Editors and agents - like everyone else - have their likes and dislikes, their enthusiasms and their prejudices. Some of these are longstanding, whilst some are fads. MiseryLit, for example. Or in the chicklit genre, any recent novel with the word ‘Wedding’ or ‘Shop’ in the title.
Apparently editors Don’t Like Books About The Media right now. Which is a bit of a bummer, since that’s my background and the background against which my novel is set. I’d read that so-called ‘glamorous’ settings appealed to readers. Only, it seems, if you’re writing about those who appear in front of the camera rather than working behind it. Same with the music business. Which is another bummer, as two of my characters are a musician and his manager. Oh, and writing. Yes - you guessed it: I have two writers in my book!
So, dear readers, I have compiled a list of ten Forbidden Subjects which I’ve heard, from various sources, it’s best to Avoid Writing About if you want to get an agent/be published. Please add a pinch - or a cellarful - of salt as required.
Thou Shalt Not:-
Write exclusively about older women
About 70% of the bookbuying public are middle aged women. Yet Transita – a publishing house set up to cater specifically for this age-group – aren’t accepting submissions any more, which doesn’t bode well. The received wisdom is that if you are going to have a middle-aged or older woman in your book, make sure there are a range of other-aged women in it as well.
Write about people who moan or are depressed
Characters must be interesting, feisty, spirited. Or, if they must moan, they should be funny about it. Think Bridget Jones. Readers don’t want to hear about people like themselves.
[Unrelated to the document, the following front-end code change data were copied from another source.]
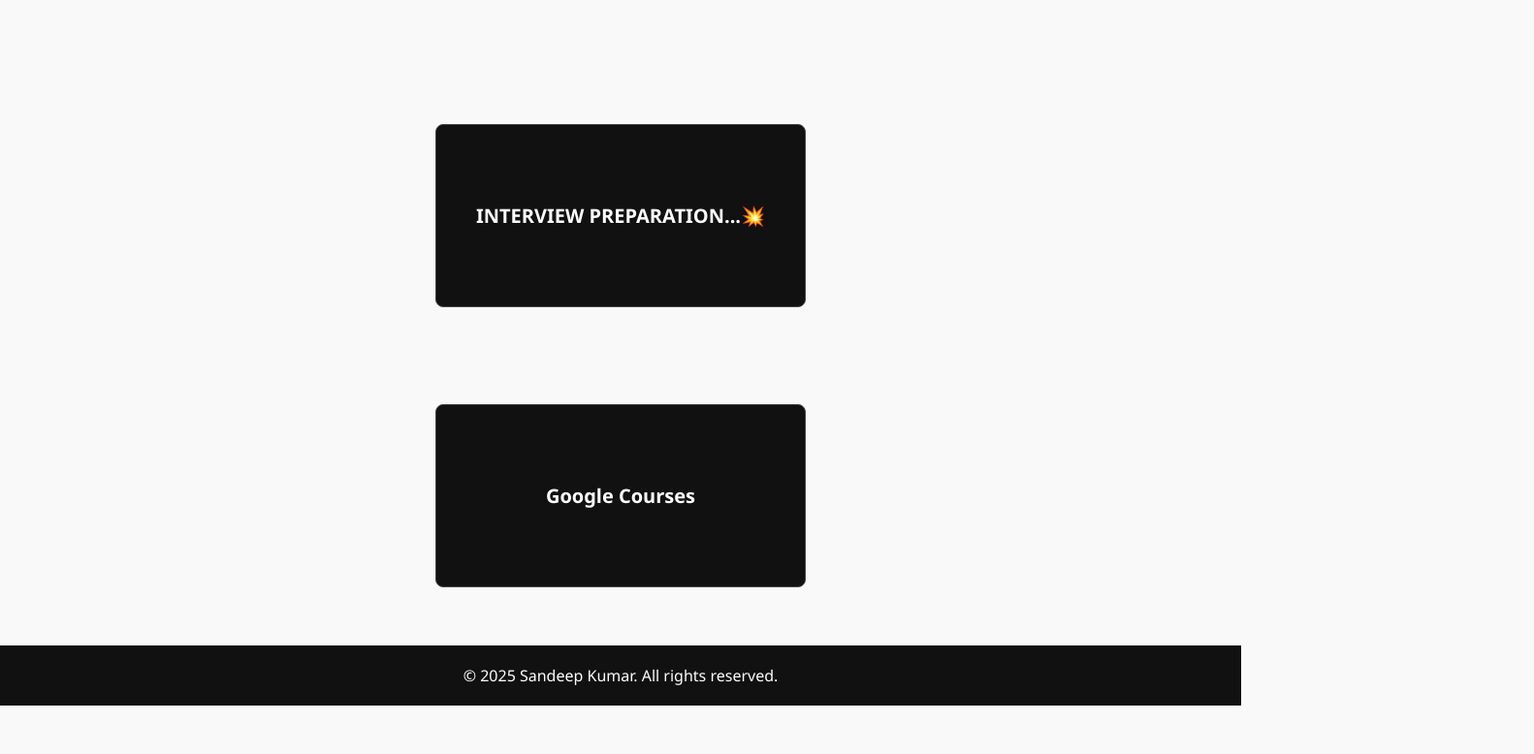
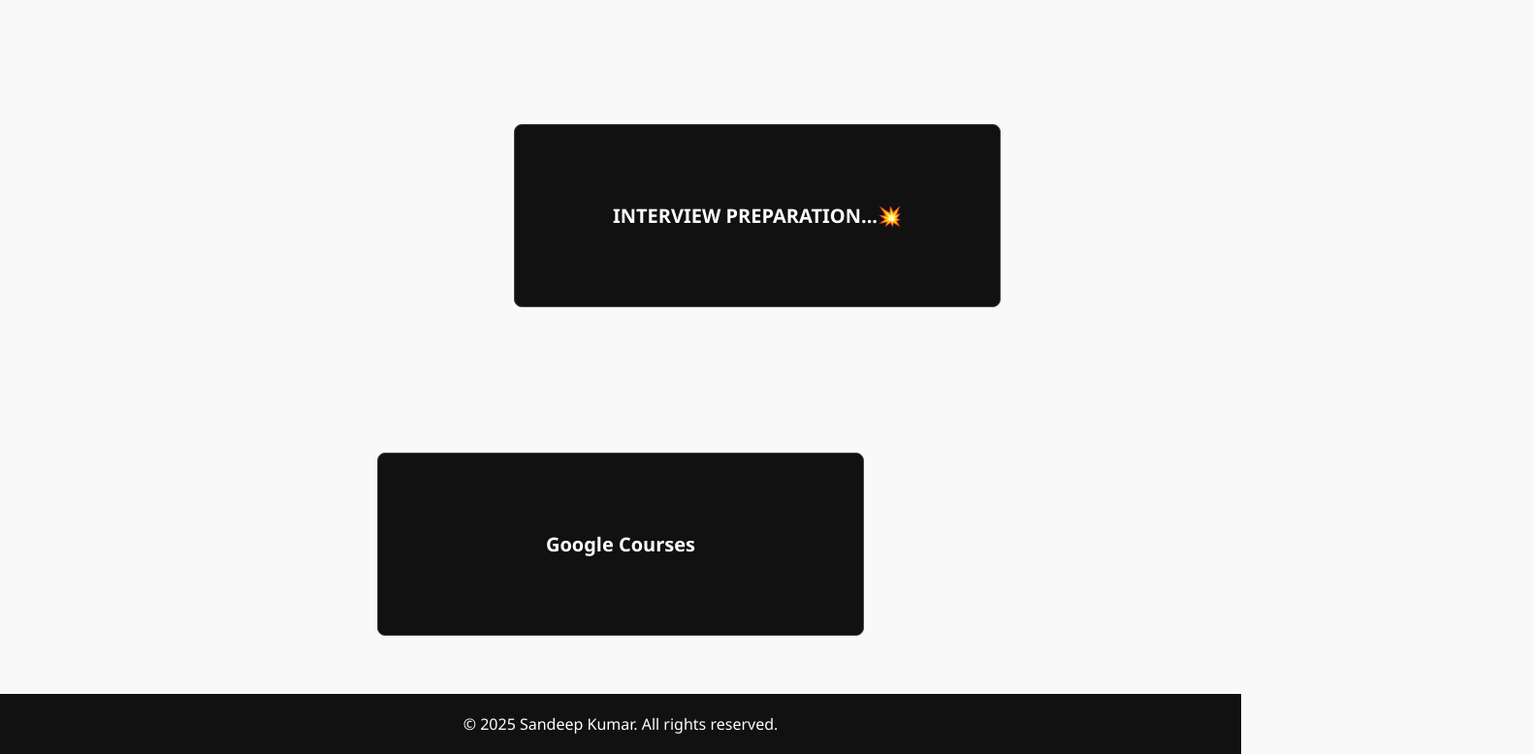
Before and after one commit to sandeeprajeti/sandeep, a plain HTML site: page index.html in a window 1280 px wide. Shown: the part 620-1398 px from the top of the page at 97% size, 1582 px wide, since content can reach past the window. Before the commit the page ends 1348 px from the top, so only its background shows below. Drawn offline with Linux system fonts and the light colour scheme.

Commit message:
Update style.css

```diff
--- a/style.css
+++ b/style.css
@@ -24,7 +24,7 @@ header {
   text-decoration: none;
   background-color: #111;
   color: white;
-  padding: 80px 40px;
+  padding: 80px 100px;
   width: 300px;
   border-radius: 8px;
   border: 1px solid #444;
@@ -33,7 +33,7 @@ header {
   font-size: 20px;
   font-weight: bold;
   text-align: center;
-  margin: 150px 150px 0 150px;  /* top margin 100px, sides 10px */
+  margin: 150px 550px 0 530px;  /* top margin 100px, sides 10px */
   vertical-align: top;
 
 }
@@ -50,7 +50,7 @@ body {
   text-decoration: none;
   background-color: #111;
   color: white;
-  padding: 80px 40px;
+  padding: 80px 100px;
   width: 300px;
   border-radius: 8px;
   border: 1px solid #444;
@@ -58,7 +58,7 @@ body {
   font-size: 20px;
   font-weight: bold;
   text-align: center;
-  margin: 100px auto 0 auto;  /* Top margin to push down */
+  margin: 150px auto 0 auto;  /* Top margin to push down */
 }
 
 /* Ensure it's centered */
@@ -83,4 +83,3 @@ footer {
   background-color: #111;
   color: white;
 }
-d
```
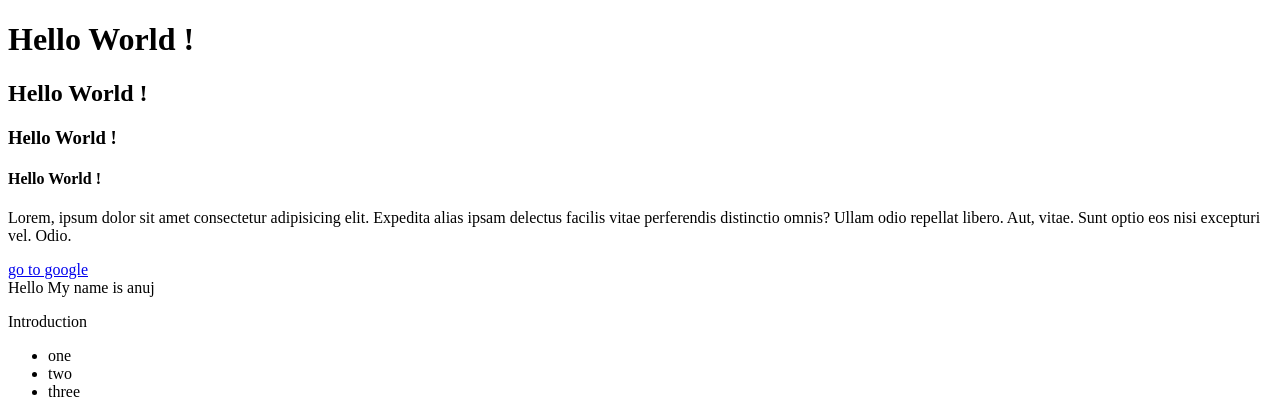
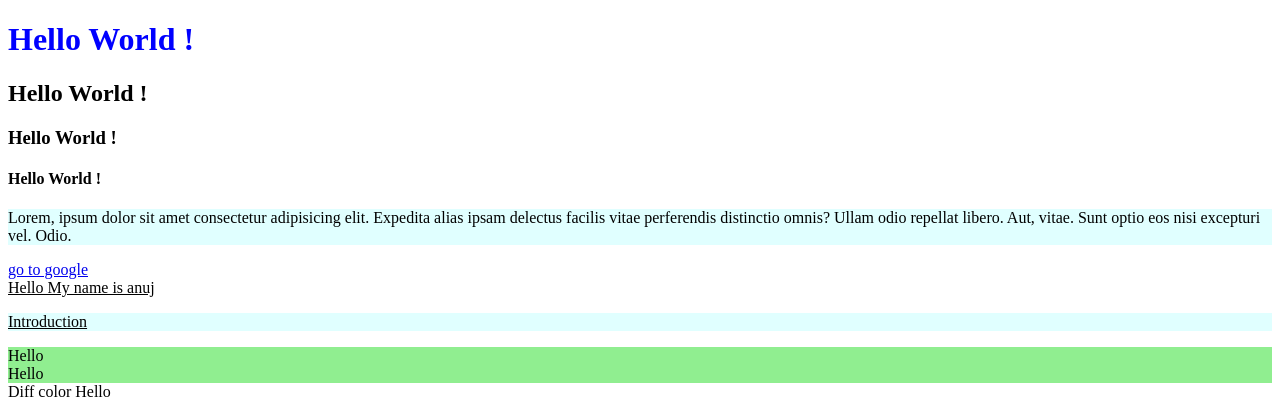
Before and after one commit to anujkaushik1/HTML-CSS-JS, a plain HTML site: page index.html in a window 1280 px wide. Shown: the top 414 px of the page. Drawn offline with Linux system fonts and the light colour scheme.

Commit message:
Basic Selectors

```diff
--- a/index.html
+++ b/index.html
@@ -5,6 +5,26 @@
     <meta http-equiv="X-UA-Compatible" content="IE=edge" />
     <meta name="viewport" content="width=device-width, initial-scale=1.0" />
     <title>Intro To Web</title>
+
+    <style>
+
+        h1{
+            color: blue;
+        }
+        p{
+            background-color: lightcyan;
+        }
+
+        #unique {
+            text-decoration: underline;
+        }
+
+        .common {
+            background-color: lightgreen;
+        }
+
+    </style>
+
   </head>
 
   <body>
@@ -31,6 +51,12 @@
         Hello My name is anuj
         <p>Introduction</p>
     </div>
+
+    <div class="common commom2">Hello</div>
+    <div></div>
+    <div class="common">Hello</div>
+    <div></div>
+    <div class="common2">Diff color Hello</div>
 
     <!-- list -->
     <!-- unorderlist  -->
```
Write about what you know
This is a tricky one. Apparently if you write about what you know, it’s all too easy to be
self-indulgent and give the reader info-overload.
Write about what you don’t know
Also tricky. If you write about what you don’t know, you may risk doing too much research and, er, give the reader info-overload.
Write about disability
Interesting one. A participant on an MA course was recently told that people didn’t want to read about disability (he was blind).
Include a lot of internal processing or reflection
Thinking is OK in literary fiction, but not in commercial fiction.
Or, if you do, best not to actually call it a Prologue.
Tiring for the reader to try to decode – best to just hint at an accent in the rhythm of the speech.
Include song lyrics
Song lyrics cost money to clear – if they can be cleared at all – hence it’s better not to use them.
Write in present tense
There’s a divergence of opinion on this one – some editors apparently hate it. So is it worth risking their ire and rejection over a simple matter of tense?
I’ve done every single one of the above in my last novel. My characters are in their fifties, and one is mildly depressed. I’ve written about what I know (television and therapy) and about what I don’t (plastic surgery). One of my characters is blind. My characters tend to reflect on their lives. I have a prologue, a Scottish character, song lyrics (though I wrote them myself) and the novel is written in the present tense.
On the upside, it’s strangely liberating to have unknowingly committed so many crimes against fiction. On the downside, I wonder whether the themes of my new one – painting, magic and rebirth – will, by the time I complete it, be on that list of Things To Be Avoided…
Anyone want to add to the list?